On Saturday D. and I went to Edgewood Preserve to see how many wildflowers were in bloom. Edgewood is special because of the unique mineral composition of its serpentine soils, creating conditions in which only certain specialized plants can thrive. As such it is home to several threatened or endangered species, including rare butterflies. Although we were a little early for the peak of any wildflower displays, I still got some good pics.
Next to the parking area we see a miniature lupine.
Signs near the beginning of the Clarkia Trail.
There are numerous bluebird nest boxes in the preserve.
This bright yellow flower is called sun cups.
Now is the prime blooming time for blue-eyed grass, which is not a true grass but is related to the iris.
Looking west from the Clarkia Trail, past Interstate 280 toward the Santa Cruz Mountains.
The huge valley oaks are starting to leaf out.
A typical grassland habitat.
The Clarkia Trail.
There is no escaping the power lines, even in nature preserves. (Especially since there is a substation just downhill from the southwestern boundary of the preserve.)
No one is really sure why it's called blue-eyed grass.
This cheerful little daisy is called tidy tips.
A grassy hillside, with the Santa Cruz Mountains in the background.
The canopy of oak overhead.
Dappled sun on a log provides just enough space for this lizard to bask.
Poppies on the hillside.
The breezy day makes flight challenging for this butterfly.
A look back down the Clarkia Trail.
The trail takes us through a stretch of chaparral, so we begin to see other species such as this sticky monkey flower, which likes partial shade.
I have not been able to identify this plant. It is a strange one. It may be one of the rare species that only grows in this preserve.
This flower is called cream cups. It is a relative of the Oriental poppy.
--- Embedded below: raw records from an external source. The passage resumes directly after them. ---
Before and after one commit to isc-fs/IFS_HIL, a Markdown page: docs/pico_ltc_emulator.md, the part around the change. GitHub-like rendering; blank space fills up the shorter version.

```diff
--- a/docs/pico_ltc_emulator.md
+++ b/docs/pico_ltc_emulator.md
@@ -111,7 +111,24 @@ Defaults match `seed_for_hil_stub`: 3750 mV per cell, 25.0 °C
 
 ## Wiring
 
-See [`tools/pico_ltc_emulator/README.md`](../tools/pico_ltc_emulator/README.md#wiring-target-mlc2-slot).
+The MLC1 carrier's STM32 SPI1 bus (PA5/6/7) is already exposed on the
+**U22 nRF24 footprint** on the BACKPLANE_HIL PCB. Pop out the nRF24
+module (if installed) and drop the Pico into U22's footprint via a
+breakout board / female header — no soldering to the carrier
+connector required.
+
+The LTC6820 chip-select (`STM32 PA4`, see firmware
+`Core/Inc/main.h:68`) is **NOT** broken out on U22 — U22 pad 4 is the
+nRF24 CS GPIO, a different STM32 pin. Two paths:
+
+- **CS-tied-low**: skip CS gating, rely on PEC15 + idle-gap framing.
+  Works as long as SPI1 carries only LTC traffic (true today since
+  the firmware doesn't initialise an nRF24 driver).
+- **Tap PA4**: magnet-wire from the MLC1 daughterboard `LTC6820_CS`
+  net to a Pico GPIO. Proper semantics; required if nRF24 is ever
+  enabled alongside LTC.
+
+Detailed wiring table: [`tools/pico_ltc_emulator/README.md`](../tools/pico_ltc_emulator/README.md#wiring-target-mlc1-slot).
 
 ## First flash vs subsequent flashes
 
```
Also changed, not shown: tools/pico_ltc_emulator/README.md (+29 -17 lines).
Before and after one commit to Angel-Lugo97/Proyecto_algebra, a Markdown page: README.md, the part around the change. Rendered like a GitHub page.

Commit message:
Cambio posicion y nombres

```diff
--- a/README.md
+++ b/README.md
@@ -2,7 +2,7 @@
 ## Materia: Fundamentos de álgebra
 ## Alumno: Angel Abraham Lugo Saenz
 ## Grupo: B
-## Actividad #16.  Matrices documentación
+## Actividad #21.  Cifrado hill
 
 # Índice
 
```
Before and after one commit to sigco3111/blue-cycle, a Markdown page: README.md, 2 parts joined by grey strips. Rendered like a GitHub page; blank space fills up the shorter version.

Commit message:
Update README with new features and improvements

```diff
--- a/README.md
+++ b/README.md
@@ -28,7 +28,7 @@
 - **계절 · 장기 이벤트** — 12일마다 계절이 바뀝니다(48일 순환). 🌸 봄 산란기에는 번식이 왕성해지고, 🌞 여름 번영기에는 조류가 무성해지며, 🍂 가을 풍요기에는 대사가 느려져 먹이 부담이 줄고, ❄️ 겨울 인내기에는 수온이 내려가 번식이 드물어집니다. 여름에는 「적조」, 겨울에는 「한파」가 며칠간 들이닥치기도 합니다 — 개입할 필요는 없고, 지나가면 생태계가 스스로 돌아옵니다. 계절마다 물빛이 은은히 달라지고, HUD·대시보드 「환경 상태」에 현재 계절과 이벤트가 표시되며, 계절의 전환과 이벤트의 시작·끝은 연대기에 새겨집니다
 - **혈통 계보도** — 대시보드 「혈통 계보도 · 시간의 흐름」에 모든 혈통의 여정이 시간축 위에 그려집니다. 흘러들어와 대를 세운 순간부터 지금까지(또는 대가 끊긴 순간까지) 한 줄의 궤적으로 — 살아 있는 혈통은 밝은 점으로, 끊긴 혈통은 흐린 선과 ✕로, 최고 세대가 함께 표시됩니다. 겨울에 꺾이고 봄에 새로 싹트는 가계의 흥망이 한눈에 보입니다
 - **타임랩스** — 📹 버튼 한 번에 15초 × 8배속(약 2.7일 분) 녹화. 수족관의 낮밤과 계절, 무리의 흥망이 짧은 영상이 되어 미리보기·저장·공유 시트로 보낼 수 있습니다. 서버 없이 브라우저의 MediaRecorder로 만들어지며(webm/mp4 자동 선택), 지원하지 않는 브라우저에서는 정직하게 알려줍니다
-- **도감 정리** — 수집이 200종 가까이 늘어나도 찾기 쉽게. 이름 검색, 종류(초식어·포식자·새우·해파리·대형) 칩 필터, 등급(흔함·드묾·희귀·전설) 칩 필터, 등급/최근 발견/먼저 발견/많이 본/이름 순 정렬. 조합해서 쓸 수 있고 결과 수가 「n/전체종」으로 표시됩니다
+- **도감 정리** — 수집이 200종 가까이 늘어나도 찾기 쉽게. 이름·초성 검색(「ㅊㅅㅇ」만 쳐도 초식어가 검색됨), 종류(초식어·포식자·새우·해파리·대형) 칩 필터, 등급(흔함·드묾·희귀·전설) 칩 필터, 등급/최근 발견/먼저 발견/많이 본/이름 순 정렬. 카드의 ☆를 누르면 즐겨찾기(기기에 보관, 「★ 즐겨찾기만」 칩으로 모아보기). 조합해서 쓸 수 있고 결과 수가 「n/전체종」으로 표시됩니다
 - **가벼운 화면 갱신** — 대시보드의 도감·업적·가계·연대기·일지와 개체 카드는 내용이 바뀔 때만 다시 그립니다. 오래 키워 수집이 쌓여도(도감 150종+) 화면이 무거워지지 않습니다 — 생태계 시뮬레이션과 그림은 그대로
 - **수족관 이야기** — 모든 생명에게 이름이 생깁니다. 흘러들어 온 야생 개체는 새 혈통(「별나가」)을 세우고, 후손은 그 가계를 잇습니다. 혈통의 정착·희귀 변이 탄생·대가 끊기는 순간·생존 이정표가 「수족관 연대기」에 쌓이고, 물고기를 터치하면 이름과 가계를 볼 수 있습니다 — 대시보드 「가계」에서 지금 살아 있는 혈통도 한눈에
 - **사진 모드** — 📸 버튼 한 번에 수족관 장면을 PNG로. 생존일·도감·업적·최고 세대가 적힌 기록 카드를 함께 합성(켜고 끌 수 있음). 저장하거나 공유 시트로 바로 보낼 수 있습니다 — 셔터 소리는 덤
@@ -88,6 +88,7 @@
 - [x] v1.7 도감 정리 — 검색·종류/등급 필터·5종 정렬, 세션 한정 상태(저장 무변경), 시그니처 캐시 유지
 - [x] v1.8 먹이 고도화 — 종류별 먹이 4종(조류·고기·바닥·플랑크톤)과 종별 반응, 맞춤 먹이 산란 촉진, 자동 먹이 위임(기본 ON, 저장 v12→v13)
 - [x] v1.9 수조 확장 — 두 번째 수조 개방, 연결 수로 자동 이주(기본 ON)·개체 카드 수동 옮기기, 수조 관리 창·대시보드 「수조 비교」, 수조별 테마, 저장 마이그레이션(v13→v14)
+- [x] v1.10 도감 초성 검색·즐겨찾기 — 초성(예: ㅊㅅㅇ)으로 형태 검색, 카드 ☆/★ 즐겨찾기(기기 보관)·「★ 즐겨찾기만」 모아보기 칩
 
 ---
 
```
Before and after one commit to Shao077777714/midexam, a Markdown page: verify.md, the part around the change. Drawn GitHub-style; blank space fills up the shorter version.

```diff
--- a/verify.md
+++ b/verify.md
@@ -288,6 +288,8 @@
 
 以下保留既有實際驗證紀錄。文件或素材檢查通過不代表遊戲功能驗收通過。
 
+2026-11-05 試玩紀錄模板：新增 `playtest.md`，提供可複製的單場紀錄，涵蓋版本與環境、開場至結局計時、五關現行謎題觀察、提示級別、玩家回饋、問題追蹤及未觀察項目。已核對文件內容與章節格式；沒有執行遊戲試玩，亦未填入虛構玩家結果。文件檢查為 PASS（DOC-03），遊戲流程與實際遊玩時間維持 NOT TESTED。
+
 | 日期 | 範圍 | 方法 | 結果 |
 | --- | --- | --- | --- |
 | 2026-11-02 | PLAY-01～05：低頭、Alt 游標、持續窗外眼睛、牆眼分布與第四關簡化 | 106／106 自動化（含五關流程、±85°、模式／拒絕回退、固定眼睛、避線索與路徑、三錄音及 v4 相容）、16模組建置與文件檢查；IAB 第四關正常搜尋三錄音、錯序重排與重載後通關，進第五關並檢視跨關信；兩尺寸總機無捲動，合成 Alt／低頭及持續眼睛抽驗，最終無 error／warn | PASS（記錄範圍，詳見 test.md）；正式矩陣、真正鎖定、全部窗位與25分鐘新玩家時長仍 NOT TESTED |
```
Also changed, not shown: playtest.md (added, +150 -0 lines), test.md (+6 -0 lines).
The intersection with the Serpentine Loop Trail. We are a little nervous that a natural gas pipeline runs under this part of the preserve.
These cute little guys are beaked cryptantha.
A jackrabbit as big as a fawn pauses under some chaparral before bounding off down the trail.
A snake skeleton beside the trail.
And a little farther along we find an opossum skull and jawbone.
And we also find some golf balls in the brush. I wish the golf enthusiasts who live in the nearby upscale neighborhood would stop using the nature preserve as their personal driving range by teeing off from their backyards.
Some people obviously have more money than brains (or consideration for others, or respect for nature, or all of the above).
A scarlet pimpernel.
Yes, it's a real flower and not just some fictional literary dude from the French Revolution.
Wavy-leaved soaproot grows from a bulb which was used by the native Ohlone Indians to make soap. Its wavy leaves are unmistakable.
This entire field is an endangered butterfly habitat.
California goldfields are very tiny, and grow in large swaths of color in the meadow.
Dense-flowered owl's clover is not a clover, nor does it have much to do with owls. But it does like to grow among goldfields.
The common muilla is in the lily family.
Two view of the Serpentine Loop Trail.
More endangered butterfly habitat. Some of the plants that grow only here are the only plants the butterfly larvae will eat.
Royal larkspur is looking a little tattered now toward the end of its blooming period.
A mixed field of goldfields, larkspur, blue-eyed grass and owl's clover.
A profoundly peaceful landscape.
Looking east from the Live Oak Trail, we catch a glimpse toward San Francisco Bay.
More poppies, the official California state flower.
More blue-eyed grass.
A raven eyes us from the branches of an oak about to pop out with new leaves.
This habitat is very fragile. There are still scars in the landscape from someone off-roading through the area more than 20 years ago.
Small-flowered linanthus is a member of the phlox family.
On our way back, we spot a deer stopping to get a drink from a stream at the bottom of a hill.
A great blue heron hunts for mice in the field on the edge of the preserve.